- _TO DO_:
Excluding all pictures, please output the listing exactly.

- _SUPPLIED RECORDS_:
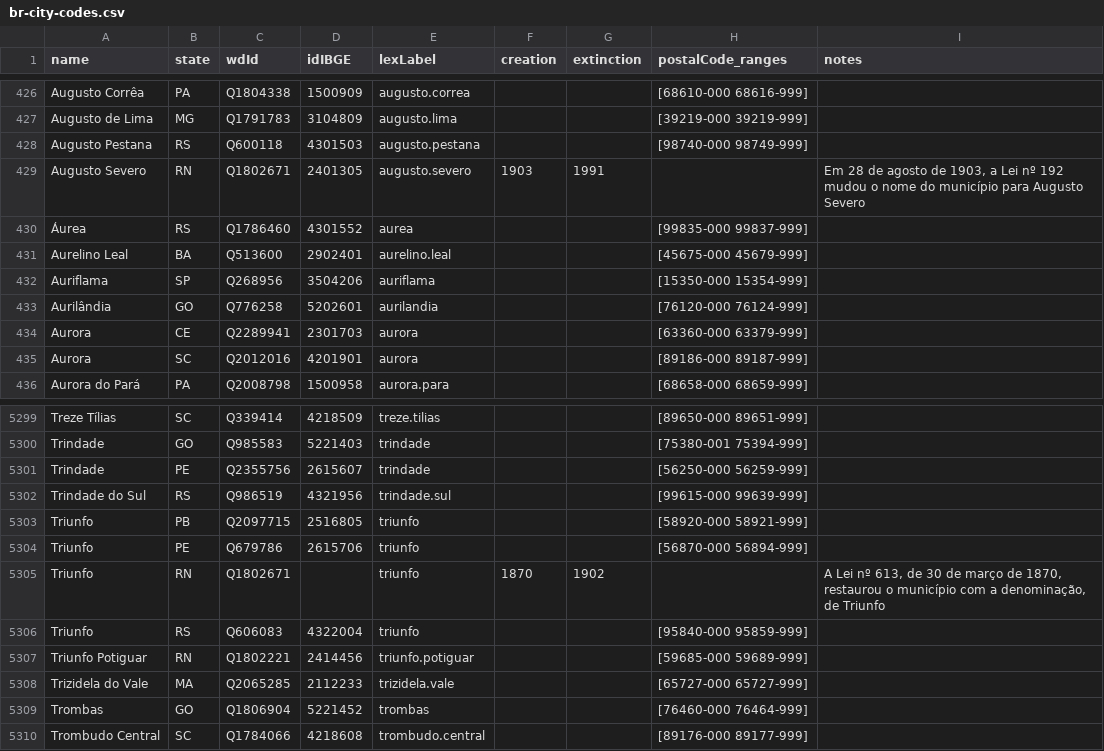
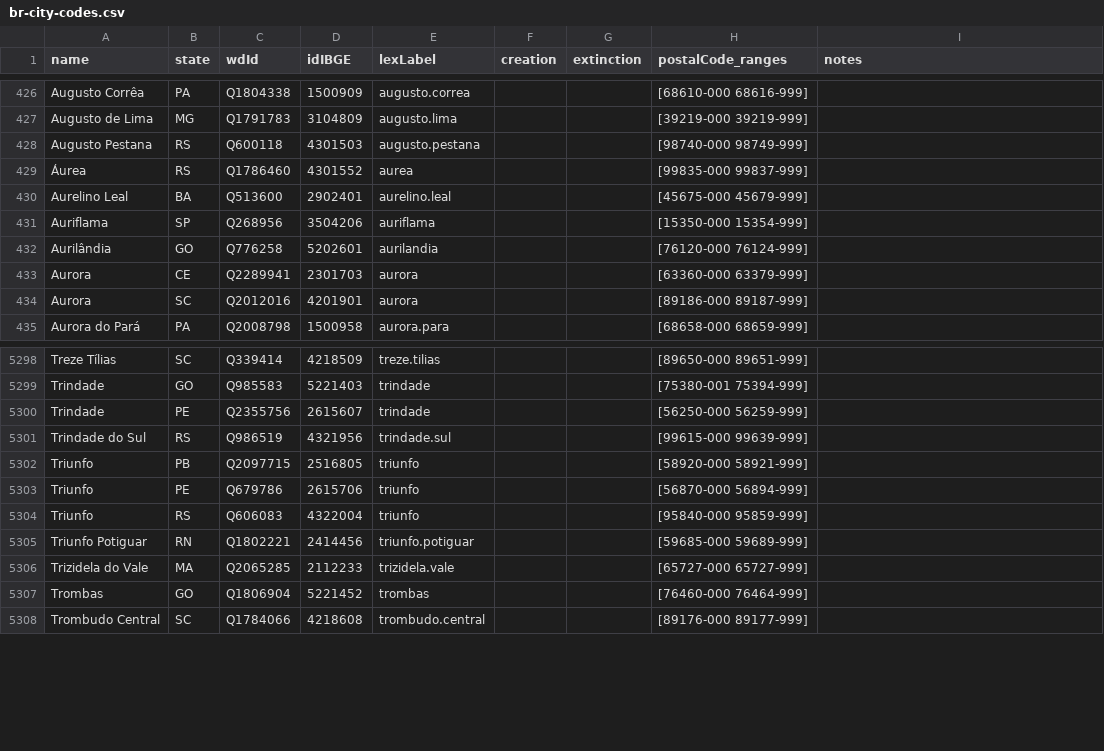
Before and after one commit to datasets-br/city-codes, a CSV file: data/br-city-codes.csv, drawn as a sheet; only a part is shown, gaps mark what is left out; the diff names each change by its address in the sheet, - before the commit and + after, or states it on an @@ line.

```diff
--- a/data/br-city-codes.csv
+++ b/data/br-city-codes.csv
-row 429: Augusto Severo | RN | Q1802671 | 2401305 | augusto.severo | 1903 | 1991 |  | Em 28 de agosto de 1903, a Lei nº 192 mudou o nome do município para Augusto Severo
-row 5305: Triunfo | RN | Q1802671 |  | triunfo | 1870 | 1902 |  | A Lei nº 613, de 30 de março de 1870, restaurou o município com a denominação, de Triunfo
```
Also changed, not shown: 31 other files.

- _EXERCISE RESPONSE_:
Before and after one commit to datasets-br/city-codes, a CSV file: data/br-city-codes.csv, drawn as a sheet; only a part is shown, gaps mark what is left out; the diff names each change by its address in the sheet, - before the commit and + after, or states it on an @@ line.

```diff
--- a/data/br-city-codes.csv
+++ b/data/br-city-codes.csv
-row 429: Augusto Severo | RN | Q1802671 | 2401305 | augusto.severo | 1903 | 1991 |  | Em 28 de agosto de 1903, a Lei nº 192 mudou o nome do município para Augusto Severo
-row 5305: Triunfo | RN | Q1802671 |  | triunfo | 1870 | 1902 |  | A Lei nº 613, de 30 de março de 1870, restaurou o município com a denominação, de Triunfo
```
Also changed, not shown: 31 other files.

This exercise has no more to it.